◆ Activity: Copy out each line below containing "phased".

BEGIN

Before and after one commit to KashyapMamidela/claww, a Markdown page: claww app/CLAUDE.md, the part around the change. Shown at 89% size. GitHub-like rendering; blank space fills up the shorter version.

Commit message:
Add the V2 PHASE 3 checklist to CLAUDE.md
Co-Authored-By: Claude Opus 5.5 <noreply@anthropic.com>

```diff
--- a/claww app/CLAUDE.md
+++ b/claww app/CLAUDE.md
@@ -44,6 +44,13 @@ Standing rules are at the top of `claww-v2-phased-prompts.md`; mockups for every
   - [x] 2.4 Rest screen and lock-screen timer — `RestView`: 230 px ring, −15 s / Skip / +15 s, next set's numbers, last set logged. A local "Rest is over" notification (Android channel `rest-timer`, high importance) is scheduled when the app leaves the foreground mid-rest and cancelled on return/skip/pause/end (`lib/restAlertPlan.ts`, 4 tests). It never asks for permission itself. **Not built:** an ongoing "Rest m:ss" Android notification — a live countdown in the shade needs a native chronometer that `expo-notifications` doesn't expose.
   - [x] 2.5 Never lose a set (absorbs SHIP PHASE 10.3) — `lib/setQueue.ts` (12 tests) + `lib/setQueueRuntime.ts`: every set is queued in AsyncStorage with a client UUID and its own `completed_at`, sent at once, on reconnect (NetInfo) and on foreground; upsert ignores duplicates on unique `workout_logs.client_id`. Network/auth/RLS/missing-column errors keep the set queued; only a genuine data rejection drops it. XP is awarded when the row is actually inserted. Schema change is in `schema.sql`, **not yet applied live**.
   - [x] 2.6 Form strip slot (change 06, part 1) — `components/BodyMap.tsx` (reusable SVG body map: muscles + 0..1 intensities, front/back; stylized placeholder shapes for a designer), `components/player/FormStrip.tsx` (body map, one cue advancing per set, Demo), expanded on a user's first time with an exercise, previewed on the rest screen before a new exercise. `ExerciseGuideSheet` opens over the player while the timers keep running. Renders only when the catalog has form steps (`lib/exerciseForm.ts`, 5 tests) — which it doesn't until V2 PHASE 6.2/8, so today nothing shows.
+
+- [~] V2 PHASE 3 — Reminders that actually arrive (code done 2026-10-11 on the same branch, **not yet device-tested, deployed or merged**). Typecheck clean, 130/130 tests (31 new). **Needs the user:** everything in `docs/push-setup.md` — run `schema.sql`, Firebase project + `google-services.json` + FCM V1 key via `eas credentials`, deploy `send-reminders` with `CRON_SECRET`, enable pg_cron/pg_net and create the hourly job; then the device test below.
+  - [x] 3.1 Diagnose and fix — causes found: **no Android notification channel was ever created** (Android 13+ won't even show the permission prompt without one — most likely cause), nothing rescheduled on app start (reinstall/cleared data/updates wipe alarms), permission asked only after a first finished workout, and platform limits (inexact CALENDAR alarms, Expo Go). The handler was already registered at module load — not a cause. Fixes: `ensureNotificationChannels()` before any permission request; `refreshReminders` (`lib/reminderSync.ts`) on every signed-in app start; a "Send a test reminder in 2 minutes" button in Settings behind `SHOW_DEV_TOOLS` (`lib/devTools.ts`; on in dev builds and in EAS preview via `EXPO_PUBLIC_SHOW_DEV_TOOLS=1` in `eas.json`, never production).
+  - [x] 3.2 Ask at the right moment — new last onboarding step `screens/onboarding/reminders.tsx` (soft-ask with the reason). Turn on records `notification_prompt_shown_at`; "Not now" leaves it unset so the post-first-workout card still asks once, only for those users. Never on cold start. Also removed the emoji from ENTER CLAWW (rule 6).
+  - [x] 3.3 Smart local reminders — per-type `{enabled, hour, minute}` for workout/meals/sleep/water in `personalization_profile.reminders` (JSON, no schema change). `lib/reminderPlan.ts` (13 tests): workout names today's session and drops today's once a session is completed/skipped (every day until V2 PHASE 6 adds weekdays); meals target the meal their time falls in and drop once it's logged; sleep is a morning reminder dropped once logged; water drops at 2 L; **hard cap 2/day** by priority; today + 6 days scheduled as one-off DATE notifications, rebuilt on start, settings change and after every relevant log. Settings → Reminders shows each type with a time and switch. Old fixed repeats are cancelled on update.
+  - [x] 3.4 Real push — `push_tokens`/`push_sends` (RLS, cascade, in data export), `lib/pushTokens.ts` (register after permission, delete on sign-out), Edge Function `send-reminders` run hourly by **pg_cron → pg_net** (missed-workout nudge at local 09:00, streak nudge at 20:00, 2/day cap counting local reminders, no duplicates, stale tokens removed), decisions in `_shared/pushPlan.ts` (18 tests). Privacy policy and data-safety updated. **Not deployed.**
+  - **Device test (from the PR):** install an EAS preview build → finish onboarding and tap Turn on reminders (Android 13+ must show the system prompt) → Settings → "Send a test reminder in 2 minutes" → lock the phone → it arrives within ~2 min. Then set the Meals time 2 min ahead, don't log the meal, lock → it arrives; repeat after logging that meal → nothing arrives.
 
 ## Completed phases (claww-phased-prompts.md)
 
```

END

◆ Answer space:
@@ -44,6 +44,13 @@ Standing rules are at the top of `claww-v2-phased-prompts.md`; mockups for every
 ## Completed phases (claww-phased-prompts.md)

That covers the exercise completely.